#3   Reasonable tidiness Yes, limited space can result in ongoing work being in open view, but there really is no reason for a half-eaten muffin, confidential client files/information or reams of random papers to be strewn about (all things I have witnessed in my own and others’ offices).  Take the time if need before seeing each client to glance around your office and tidy as necessary.  Client’s can be very, very observant if not just plain curious – especially keep other client information tucked away.

#4  Lights & Scents As I prefer indirect lighting, I tend  to pepper my office with standing and desk lamps, accented with one lit candle.  I find too harsh lighting prevents a sense of calm, safety and emotional intimacy.  With that being said, a too-dark office replete with flickering candelabras can send the wrong message.  Find a healthy balance.  The same goes for scents – I often used a scented candle, though I know many office spaces have quite strict rules about scents, so you may be limited in your options.  As one of my jobs currently is working with homeless folks who have intermittent access to laundry and showers, the use of a scented spray (see “cleansing your space” below) helps refresh my office between clients.

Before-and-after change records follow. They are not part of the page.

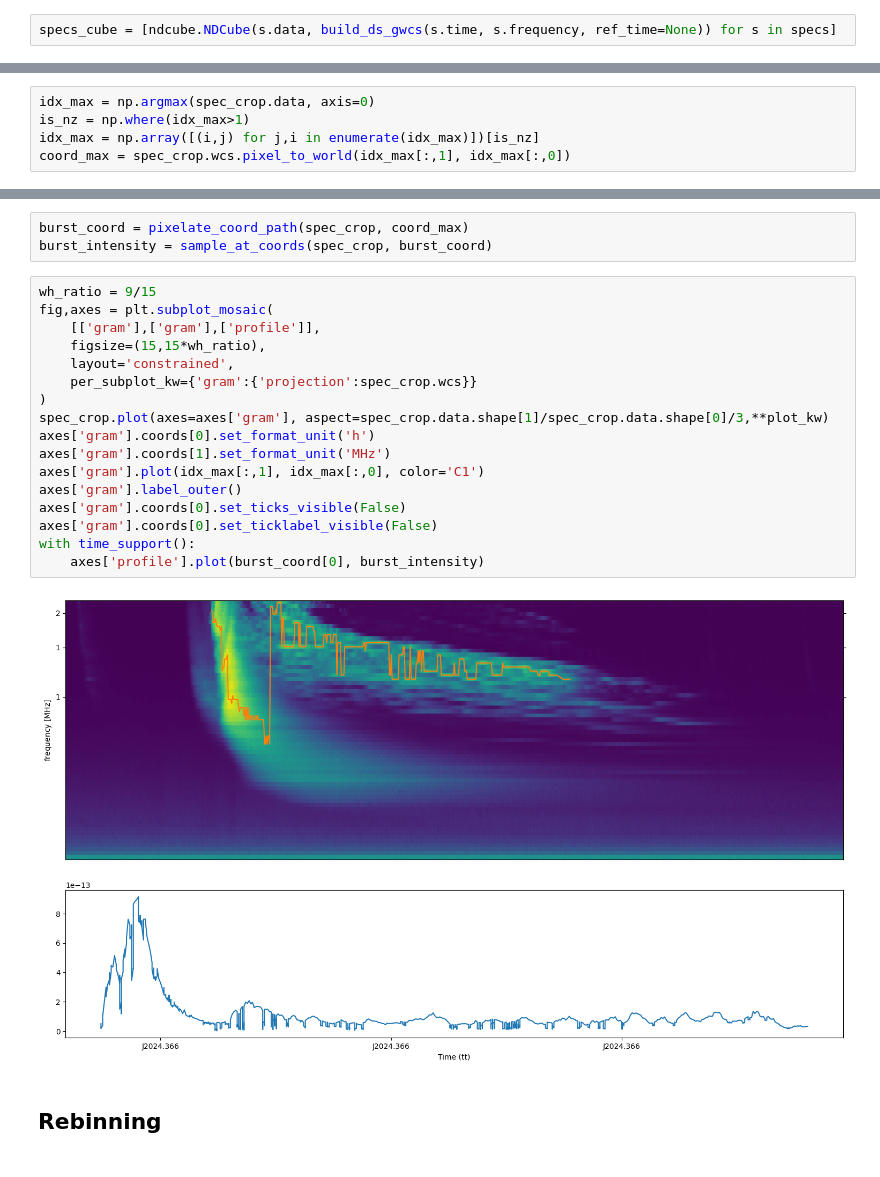
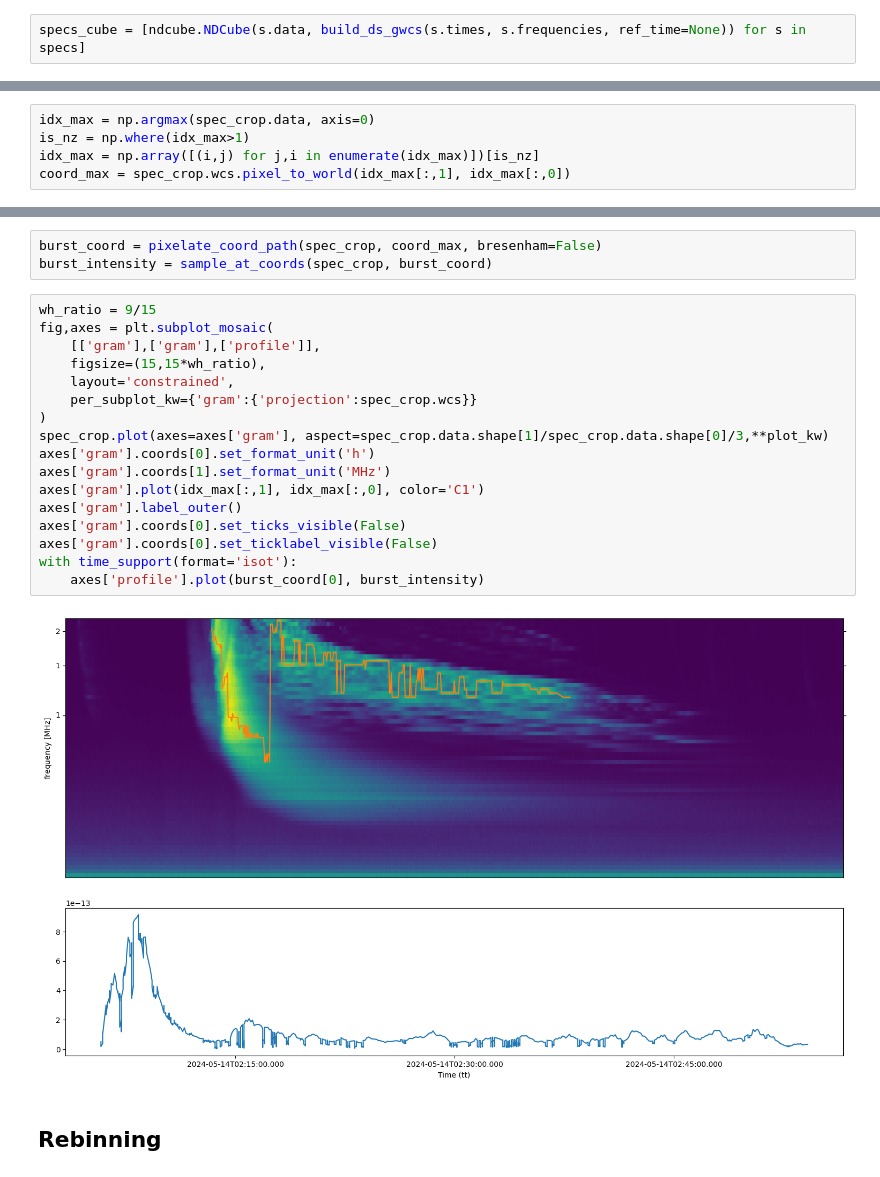
Before and after one commit to LC-radio-workshop/example_notebooks, a Jupyter notebook: ndcube-example.ipynb, the cells around one changed output, grey strips where cells are left out. Drawn from its saved outputs; the diff is of its cells as text.

```diff
--- a/ndcube-example.ipynb
+++ b/ndcube-example.ipynb
@@ -73,7 +74,7 @@ Components:
      7.56463328e+01 8.30217568e+01 9.11162756e+01 1.00000000e+02] MHz)>
 Parameters:)>
 # %%
-specs_cube = [ndcube.NDCube(s.data, build_ds_gwcs(s.time, s.frequency, ref_time=None)) for s in specs]
+specs_cube = [ndcube.NDCube(s.data, build_ds_gwcs(s.times, s.frequencies, ref_time=None)) for s in specs]
 # %% [markdown]
 ## Plotting
 # %%
@@ -175,27 +175,27 @@ def pixelate_coord_path(smap, coord_path, bresenham=False):
 def sample_at_coords(smap, coordinates):
     return u.Quantity(smap.data[smap.wcs.world_to_array_index(*coordinates)], smap.unit)
 # %%
-burst_coord = pixelate_coord_path(spec_crop, coord_max)
+burst_coord = pixelate_coord_path(spec_crop, coord_max, bresenham=False)
 burst_intensity = sample_at_coords(spec_crop, burst_coord)
 # %%
 wh_ratio = 9/15
 fig,axes = plt.subplot_mosaic(
     [['gram'],['gram'],['profile']],
     figsize=(15,15*wh_ratio),
     layout='constrained',
     per_subplot_kw={'gram':{'projection':spec_crop.wcs}}
 )
 spec_crop.plot(axes=axes['gram'], aspect=spec_crop.data.shape[1]/spec_crop.data.shape[0]/3,**plot_kw)
 axes['gram'].coords[0].set_format_unit('h')
 axes['gram'].coords[1].set_format_unit('MHz')
 axes['gram'].plot(idx_max[:,1], idx_max[:,0], color='C1')
 axes['gram'].label_outer()
 axes['gram'].coords[0].set_ticks_visible(False)
 axes['gram'].coords[0].set_ticklabel_visible(False)
-with time_support():
+with time_support(format='isot'):
     axes['profile'].plot(burst_coord[0], burst_intensity)
 # %% [output]
-[figure, old version]
+[figure, new version]
 # %% [markdown]
 ## Rebinning
 # %%
```
Also changed, not shown: parts of 8 cells of this notebook.
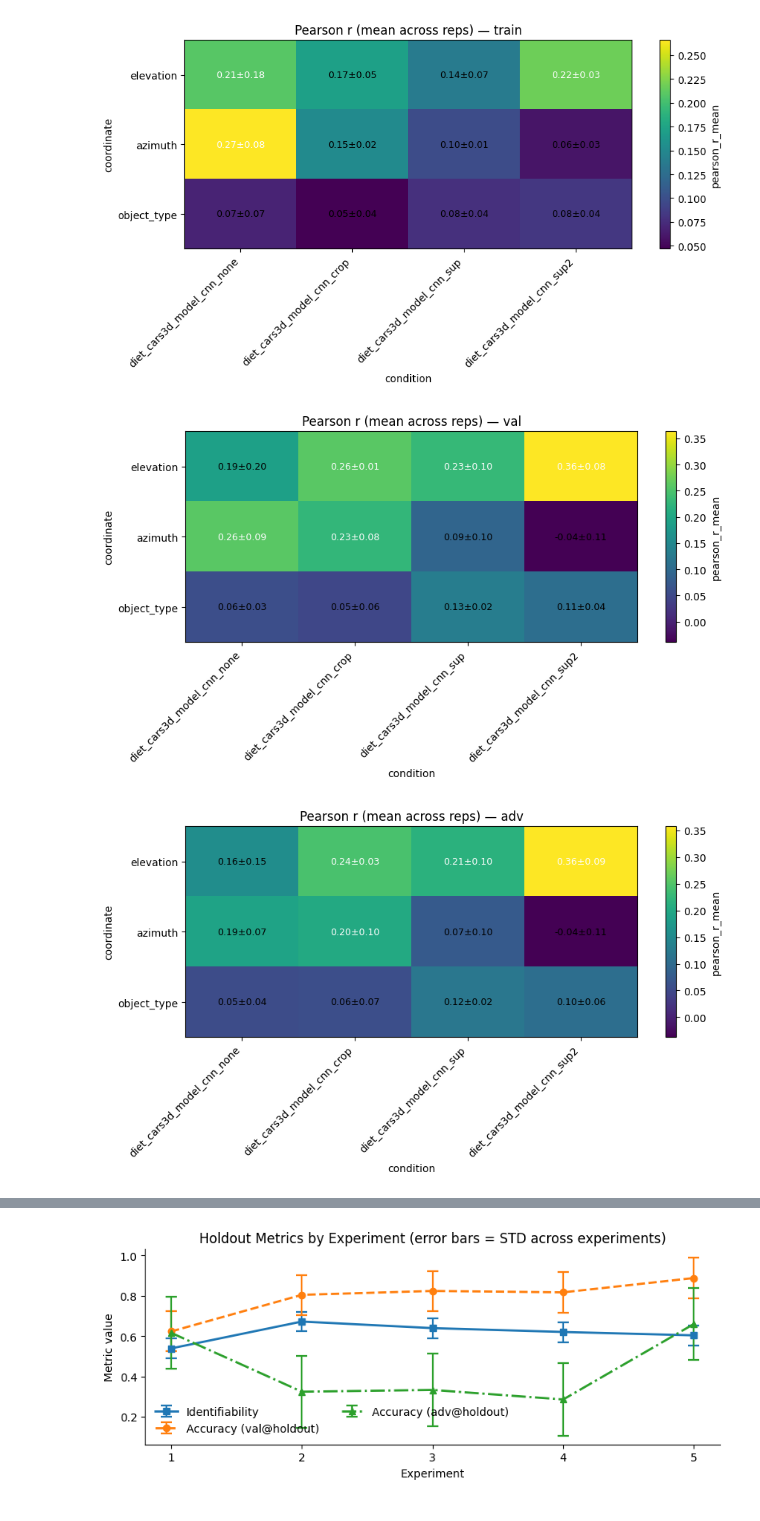
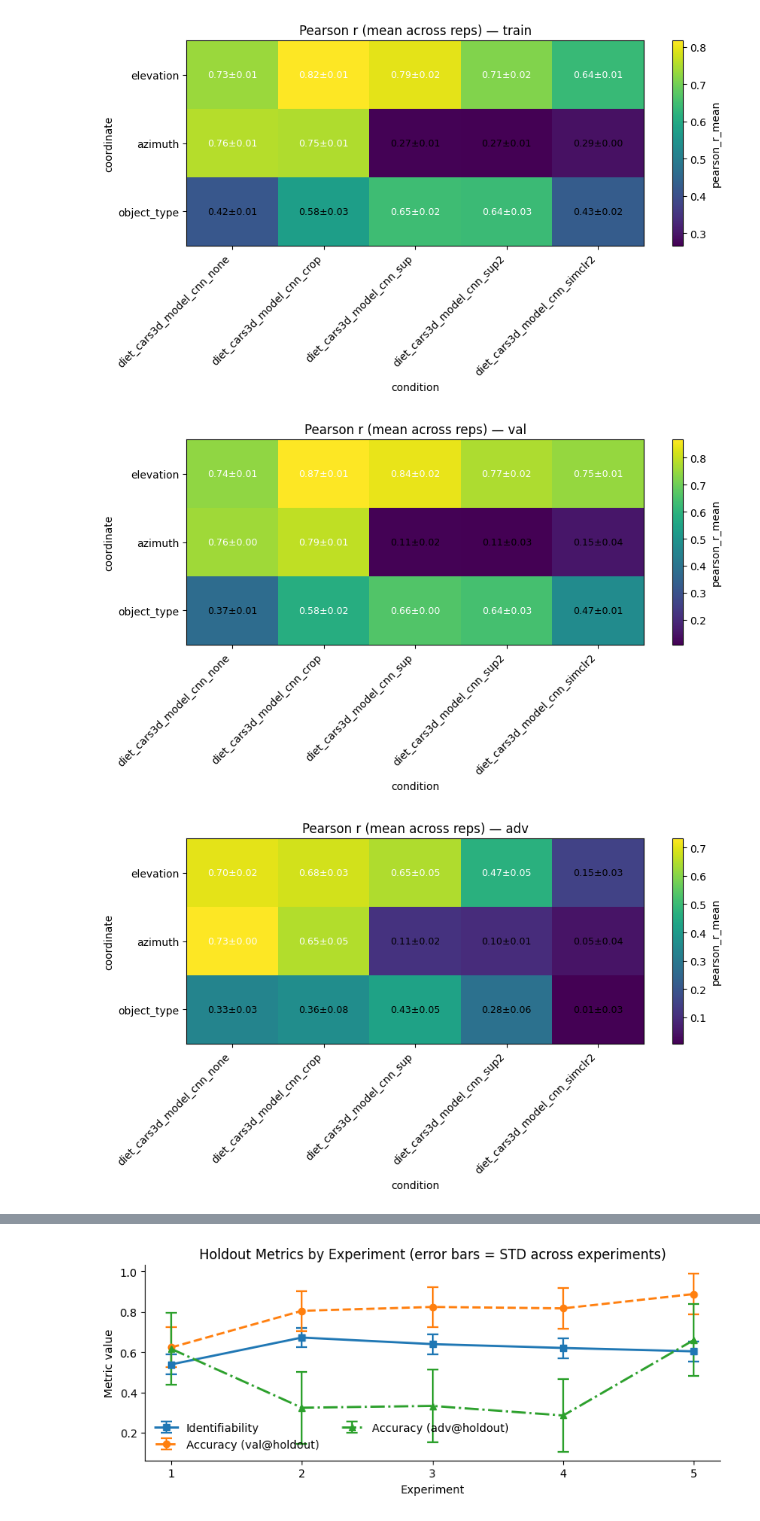
Before and after one commit to miguelmartins/csi-robustness, a Jupyter notebook: dsprites_cars3d.ipynb, the cells around one changed output, grey strips where cells are left out. Drawn from its saved outputs; the diff is of its cells as text; code cells hidden in the pictures.

```diff
--- a/dsprites_cars3d.ipynb
+++ b/dsprites_cars3d.ipynb
@@ -20,7 +20,7 @@ import matplotlib.pyplot as plt
 ds = "cars3d"  # dataset tag used in filenames / condition names
 
 ROOT = Path(".")  # change if needed
-GLOB_PATTERN = f"**/logs_2/*{ds}*/identifiability.txt"
+GLOB_PATTERN = f"**/logs_pgd/*{ds}*/pgd.txt"
 
 ANNOTATE_STYLE = "mean±std"  # "mean" or "mean±std"
 TEXT_DECIMALS = 2
@@ -223,33 +223,33 @@ def plot_heatmap_annotated(
     for i in range(mean_p.shape[0]):
         for j in range(mean_p.shape[1]):
             mean_val = mean_p.iat[i, j]
             std_val = std_p.iat[i, j]
             if pd.isna(mean_val):
                 continue
 
             if annotate == "mean±std":
                 text = f"{mean_val:.{decimals}f}±{std_val:.{decimals}f}"
             else:
                 text = f"{mean_val:.{decimals}f}"
 
             norm = (mean_val - vmin) / denom
             color = "white" if norm > 0.60 else "black"
             ax.text(j, i, text, ha="center", va="center", fontsize=9, color=color)
 
     fig.tight_layout()
     plt.show()
 
 
 # -----------------------------
 # Run everything
 # -----------------------------
 df_raw = parse_all(ROOT, GLOB_PATTERN)
 df_raw = add_condition_and_rep(df_raw)
 agg = aggregate_across_reps(df_raw)
 
 for sp in ["train", "val", "adv"]:
     plot_heatmap_annotated(agg, sp, annotate=ANNOTATE_STYLE, decimals=TEXT_DECIMALS)
 # %% [output]
-[figure, old version]
+[figure, new version]
-[figure, old version]
+[figure, new version]
-[figure, old version]
+[figure, new version]
```
Also changed, not shown: parts of 2 cells of this notebook, 6 other files.
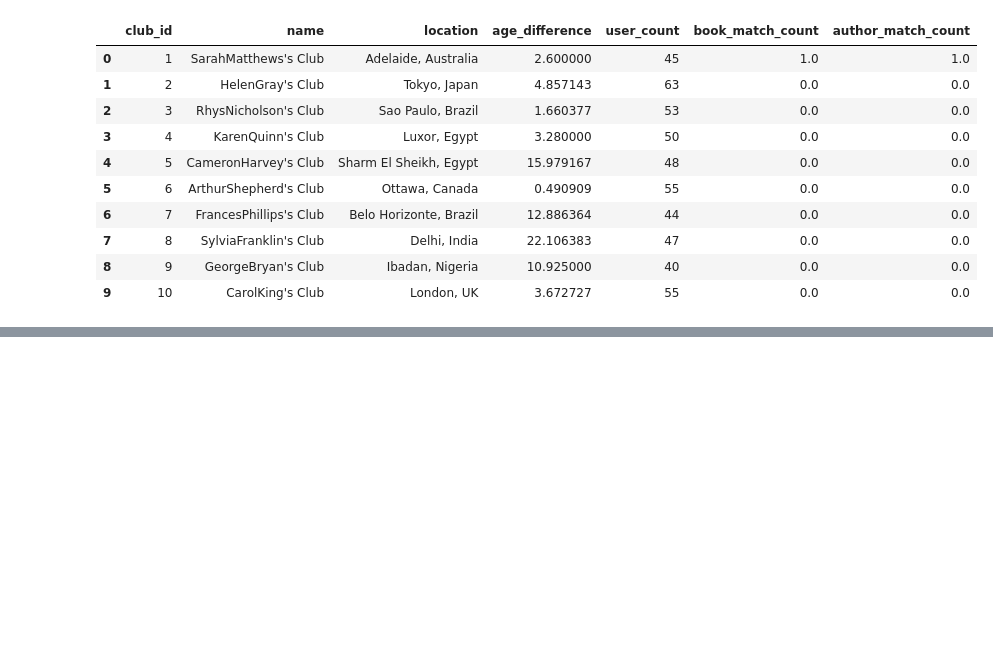
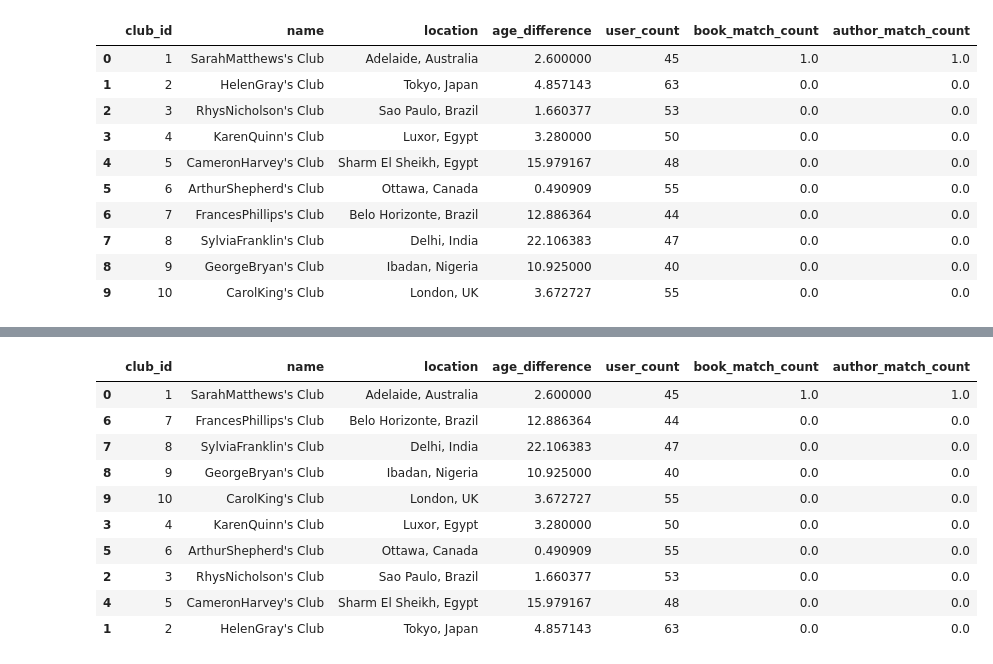
Before and after one commit to laurenceandrews/auguread, a Jupyter notebook: clubs/club-to-user-recommender/club-to-user-recommender.ipynb, the cells around one changed output, grey strips where cells are left out. Drawn from its saved outputs; the diff is of its cells as text; code cells hidden in the pictures; blank space fills up the shorter version.

Commit message:
Order end match by varying columns

```diff
--- a/clubs/club-to-user-recommender/club-to-user-recommender.ipynb
+++ b/clubs/club-to-user-recommender/club-to-user-recommender.ipynb
@@ -428,7 +436,0 @@ favourite books and favourite authors</p>
-# %%
-# Order based on equal weighting
-
-best_clubs_df['order'] = best_clubs_df.rank().sum(axis=1)
-best_clubs_df.sort_values('order', inplace=True, ascending=False)
-
-best_clubs_df
@@ -448,0 +437,20 @@ best_clubs_df
+# %%
+# Order if location matters
+
+# TO DO: Add column for location match/distance from user (in cell above), and use that in the ordering
+
+best_clubs_df = best_clubs_df.sort_values(["location", "book_match_count", "author_match_count", "user_count", "age_difference"], \
+    ascending = [True, False, False, False, True])
+best_clubs_df
+# %% [output]
+|  | club_id | name | location | age_difference | user_count | book_match_count | author_match_count |
+| 0 | 1 | SarahMatthews's Club | Adelaide, Australia | 2.600000 | 45 | 1.0 | 1.0 |
+| 6 | 7 | FrancesPhillips's Club | Belo Horizonte, Brazil | 12.886364 | 44 | 0.0 | 0.0 |
+| 7 | 8 | SylviaFranklin's Club | Delhi, India | 22.106383 | 47 | 0.0 | 0.0 |
+| 8 | 9 | GeorgeBryan's Club | Ibadan, Nigeria | 10.925000 | 40 | 0.0 | 0.0 |
+| 9 | 10 | CarolKing's Club | London, UK | 3.672727 | 55 | 0.0 | 0.0 |
+| 3 | 4 | KarenQuinn's Club | Luxor, Egypt | 3.280000 | 50 | 0.0 | 0.0 |
+| 5 | 6 | ArthurShepherd's Club | Ottawa, Canada | 0.490909 | 55 | 0.0 | 0.0 |
+| 2 | 3 | RhysNicholson's Club | Sao Paulo, Brazil | 1.660377 | 53 | 0.0 | 0.0 |
+| 4 | 5 | CameronHarvey's Club | Sharm El Sheikh, Egypt | 15.979167 | 48 | 0.0 | 0.0 |
+| 1 | 2 | HelenGray's Club | Tokyo, Japan | 4.857143 | 63 | 0.0 | 0.0 |
```
Also changed, not shown: parts of 4 cells of this notebook.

#5 Ambient Noise Hallways, neighbouring offices, passing traffic (people, cars, trains, and emergency vehicles) all provide an interesting soundtrack to a session.  Though it is best to try to work in a soundproofed space, this is not always possible.  Hanging tapestries, curtains, etc. to muffle noise is one strategy.  The use of a white noise machine or even soft music can be another.  For example, I often put on a CD I have that consists of one, long, sustained “om” chant.  It is unobtrusive and calming (for both the client and myself) and can soften sudden noises from outside my office.

#6  Cleansing Your Space I personally find it helpful to cleanse my office space in between each client.  Smells, stale air and residual energy should be flushed out so that each new client doesn’t have to work in the last client’s “stuff”.   If you have a window or exterior door, open it wide.  If you open your office door too, the cross breeze can work wonders.  I also use meditation chimes and lavender room spray (all-natural essential oil based, not artificial if possible) to help move any trapped energy and refresh the air.   The use of plants, smudging and crystals can also help keep your space feeling therapeutic.  As for yourself, deep breathing, stepping outside, washing your hands or using whatever other ritual you prefer to refresh yourself between clients can be highly beneficial.  After, all, you are part of the space  too!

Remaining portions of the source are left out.